Our neighbor, a nominal Roman Catholic, often let her children come and be part of each year’s VBS. When she picked up her kids after this presentation, she pulled me aside. “I have to tell you, I really don’t like that song. God doesn’t hate anybody!”
“God doesn’t hate anybody.” In today’s society, to suggest that God hates anything, much less anyone, is considered dangerous. Tolerance and open-mindedness towards nearly any type of thought and action is promoted, and conventional wisdom states God is loving and only condemns those really bad people like Hitler. However, His Word says otherwise. Psalm 5 states, “You hate all who do iniquity.” What are we to make of this?
What does it mean for God to hate sin? It means that God abhors it, since it is absolutely contrary to His nature and His will. God is holy. As such, He cannot be in the presence of sin. He hates it. That hatred is just, because God is most just. God is infinite. His hatred towards sin is infinite. It never stops or relents. God is impartial toward sin: each and every transgression is despised.
If he did not hate [sin], he would hate himself: for since righteousness is his image, and sin would deface his image; if he did not love his image, and loathe what is against his image, he would loathe himself, he would be an enemy to his own nature. – Stephen Charnock
As Christians, we know that God is “abundant in goodness and truth, forgiving iniquity, transgression and sin”, as the Confession states. We should delight in that! Yet let’s not downplay how horrid and detestable sin is, and urgently press the need for sinners to be reconciled to Him.

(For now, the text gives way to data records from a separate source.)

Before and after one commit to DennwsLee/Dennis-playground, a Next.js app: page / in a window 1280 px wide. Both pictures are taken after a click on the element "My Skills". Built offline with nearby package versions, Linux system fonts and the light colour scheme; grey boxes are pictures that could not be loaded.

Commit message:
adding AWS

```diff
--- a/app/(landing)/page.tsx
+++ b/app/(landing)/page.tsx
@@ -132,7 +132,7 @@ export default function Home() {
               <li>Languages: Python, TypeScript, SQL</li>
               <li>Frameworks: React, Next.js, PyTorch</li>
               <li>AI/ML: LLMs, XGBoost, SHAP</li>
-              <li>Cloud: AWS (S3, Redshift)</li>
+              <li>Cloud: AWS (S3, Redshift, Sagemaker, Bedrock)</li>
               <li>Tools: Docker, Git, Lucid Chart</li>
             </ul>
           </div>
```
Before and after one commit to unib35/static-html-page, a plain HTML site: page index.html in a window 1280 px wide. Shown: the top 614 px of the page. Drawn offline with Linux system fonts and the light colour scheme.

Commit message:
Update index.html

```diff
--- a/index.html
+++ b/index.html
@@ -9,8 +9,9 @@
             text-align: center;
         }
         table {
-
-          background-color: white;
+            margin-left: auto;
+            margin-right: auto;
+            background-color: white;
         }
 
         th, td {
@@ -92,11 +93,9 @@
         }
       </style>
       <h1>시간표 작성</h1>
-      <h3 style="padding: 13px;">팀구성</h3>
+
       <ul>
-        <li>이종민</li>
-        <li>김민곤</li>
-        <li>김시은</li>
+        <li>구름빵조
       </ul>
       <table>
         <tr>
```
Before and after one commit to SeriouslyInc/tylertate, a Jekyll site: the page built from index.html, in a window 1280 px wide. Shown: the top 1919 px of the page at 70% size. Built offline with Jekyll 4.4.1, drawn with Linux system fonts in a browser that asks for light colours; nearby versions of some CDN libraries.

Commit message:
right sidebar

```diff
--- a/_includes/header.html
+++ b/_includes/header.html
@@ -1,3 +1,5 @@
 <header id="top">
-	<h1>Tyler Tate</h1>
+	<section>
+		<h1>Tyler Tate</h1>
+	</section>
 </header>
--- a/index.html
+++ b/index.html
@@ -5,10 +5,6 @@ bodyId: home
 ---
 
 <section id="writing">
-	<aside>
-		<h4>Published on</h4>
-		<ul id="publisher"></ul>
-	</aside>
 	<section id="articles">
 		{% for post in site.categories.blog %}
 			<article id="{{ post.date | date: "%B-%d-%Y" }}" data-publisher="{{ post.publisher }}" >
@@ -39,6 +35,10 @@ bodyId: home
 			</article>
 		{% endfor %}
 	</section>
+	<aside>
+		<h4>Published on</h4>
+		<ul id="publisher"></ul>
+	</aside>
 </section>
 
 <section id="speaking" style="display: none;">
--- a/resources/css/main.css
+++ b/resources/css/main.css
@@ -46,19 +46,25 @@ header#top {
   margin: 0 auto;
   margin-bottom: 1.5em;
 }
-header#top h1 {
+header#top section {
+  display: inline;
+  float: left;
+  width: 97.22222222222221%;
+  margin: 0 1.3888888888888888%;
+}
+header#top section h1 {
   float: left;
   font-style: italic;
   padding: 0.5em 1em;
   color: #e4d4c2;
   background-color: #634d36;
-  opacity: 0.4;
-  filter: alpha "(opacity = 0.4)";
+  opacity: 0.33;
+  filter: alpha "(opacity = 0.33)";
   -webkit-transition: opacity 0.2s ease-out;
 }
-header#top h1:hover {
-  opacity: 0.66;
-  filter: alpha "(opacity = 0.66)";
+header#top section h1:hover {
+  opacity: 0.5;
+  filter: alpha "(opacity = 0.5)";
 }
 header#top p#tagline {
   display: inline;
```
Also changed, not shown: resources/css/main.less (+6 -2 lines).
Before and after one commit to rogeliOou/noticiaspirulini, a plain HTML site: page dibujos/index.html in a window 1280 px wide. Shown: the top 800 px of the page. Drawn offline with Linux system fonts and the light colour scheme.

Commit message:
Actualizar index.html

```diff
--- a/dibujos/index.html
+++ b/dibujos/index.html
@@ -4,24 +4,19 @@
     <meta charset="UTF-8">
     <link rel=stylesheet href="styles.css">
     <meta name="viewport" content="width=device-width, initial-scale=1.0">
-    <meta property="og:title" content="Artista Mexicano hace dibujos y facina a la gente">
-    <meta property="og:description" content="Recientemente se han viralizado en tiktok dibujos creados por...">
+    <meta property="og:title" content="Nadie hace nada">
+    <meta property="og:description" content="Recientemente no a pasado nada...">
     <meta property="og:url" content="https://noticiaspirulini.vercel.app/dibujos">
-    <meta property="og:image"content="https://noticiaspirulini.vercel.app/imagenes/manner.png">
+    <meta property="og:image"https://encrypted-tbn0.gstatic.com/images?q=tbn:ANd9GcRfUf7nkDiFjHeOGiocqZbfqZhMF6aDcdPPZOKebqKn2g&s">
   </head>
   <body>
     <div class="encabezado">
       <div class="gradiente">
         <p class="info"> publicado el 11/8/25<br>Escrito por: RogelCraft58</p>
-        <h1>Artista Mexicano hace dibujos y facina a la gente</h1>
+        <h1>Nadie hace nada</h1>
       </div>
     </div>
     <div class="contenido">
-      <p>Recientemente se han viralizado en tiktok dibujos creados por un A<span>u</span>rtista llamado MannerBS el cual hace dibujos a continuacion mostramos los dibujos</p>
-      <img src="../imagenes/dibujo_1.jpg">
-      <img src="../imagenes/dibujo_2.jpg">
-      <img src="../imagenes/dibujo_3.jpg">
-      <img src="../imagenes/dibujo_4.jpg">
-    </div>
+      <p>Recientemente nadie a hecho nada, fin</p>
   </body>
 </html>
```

Questions to Consider
- Do you ever find yourself downplaying God’s hatred toward sin?